## Task description
Each line of the data must reappear exactly in your answer, with no images included.

## Records provided
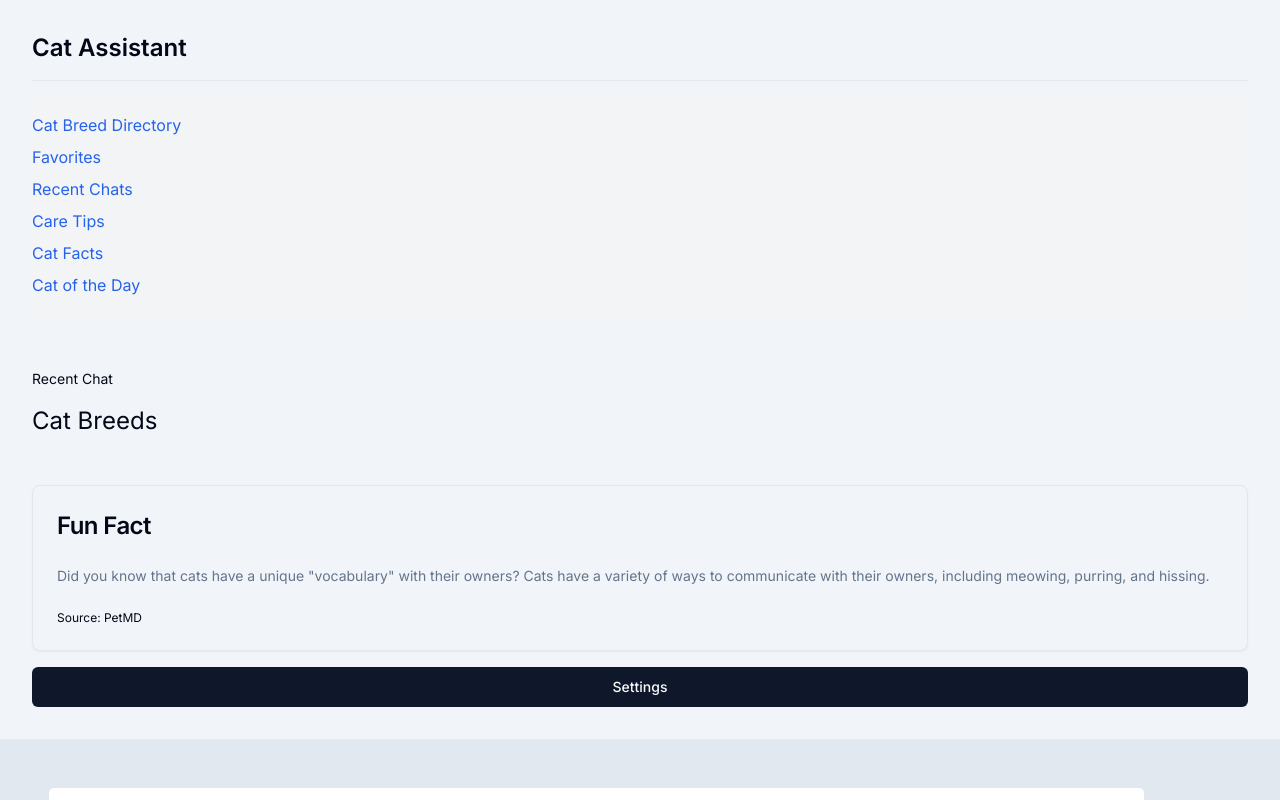
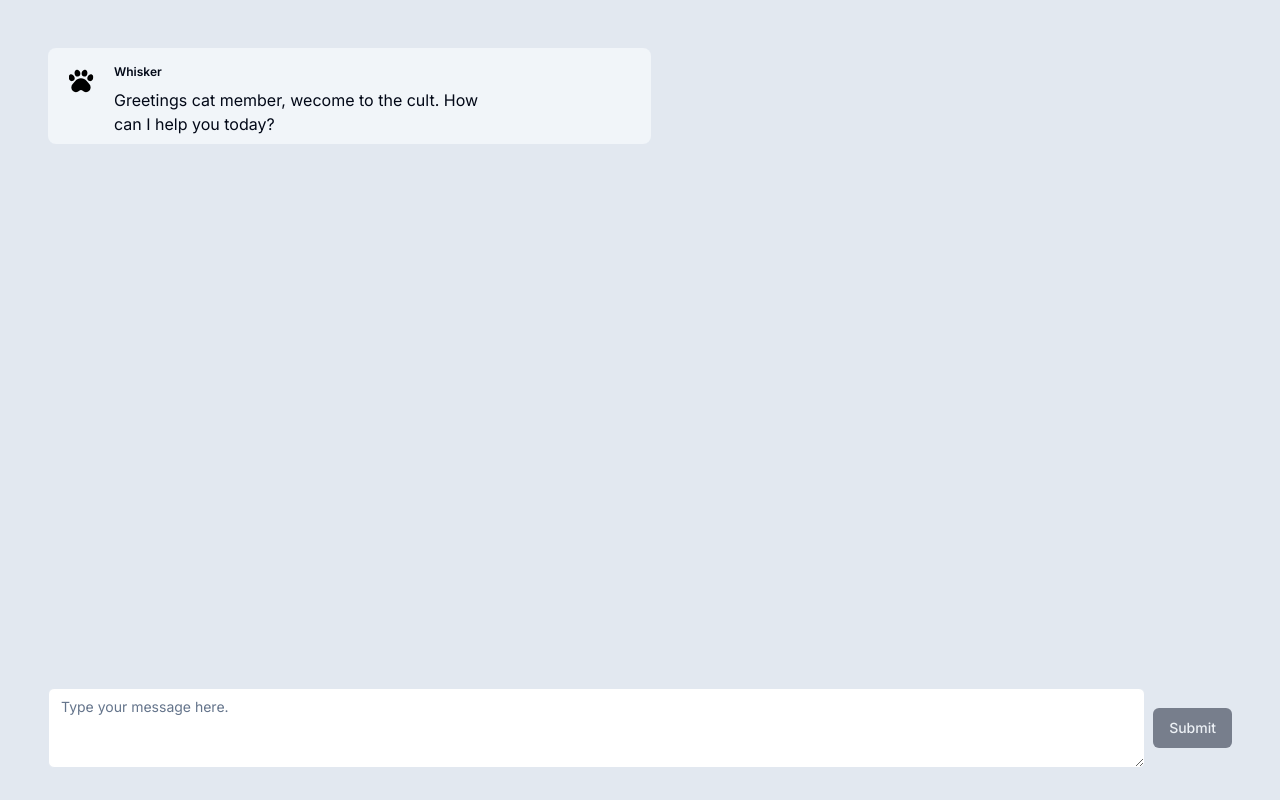
Before and after one commit to nindyahapsari/cat-assistant-chatbot, a Next.js app: page / in a window 1280 px wide. Built offline with nearby package versions, Linux system fonts and the light colour scheme.

Commit message:
remove navbar for now

```diff
--- a/app/page.tsx
+++ b/app/page.tsx
@@ -1,11 +1,9 @@
 import MainChat from "@/components/MainChat";
 import Sidebar from "@/components/Sidebar";
-
 
 export default function Home() {
   return (
     <div className="h-screen grid desktop:grid-cols-12 desktop:auto-rows-auto">
-      <Sidebar />
       <MainChat />
     </div>
   );
```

## Written answer
Before and after one commit to nindyahapsari/cat-assistant-chatbot, a Next.js app: page / in a window 1280 px wide. Built offline with nearby package versions, Linux system fonts and the light colour scheme.

Commit message:
remove navbar for now

```diff
--- a/app/page.tsx
+++ b/app/page.tsx
@@ -1,11 +1,9 @@
 import MainChat from "@/components/MainChat";
 import Sidebar from "@/components/Sidebar";
-
 
 export default function Home() {
   return (
     <div className="h-screen grid desktop:grid-cols-12 desktop:auto-rows-auto">
-      <Sidebar />
       <MainChat />
     </div>
   );
```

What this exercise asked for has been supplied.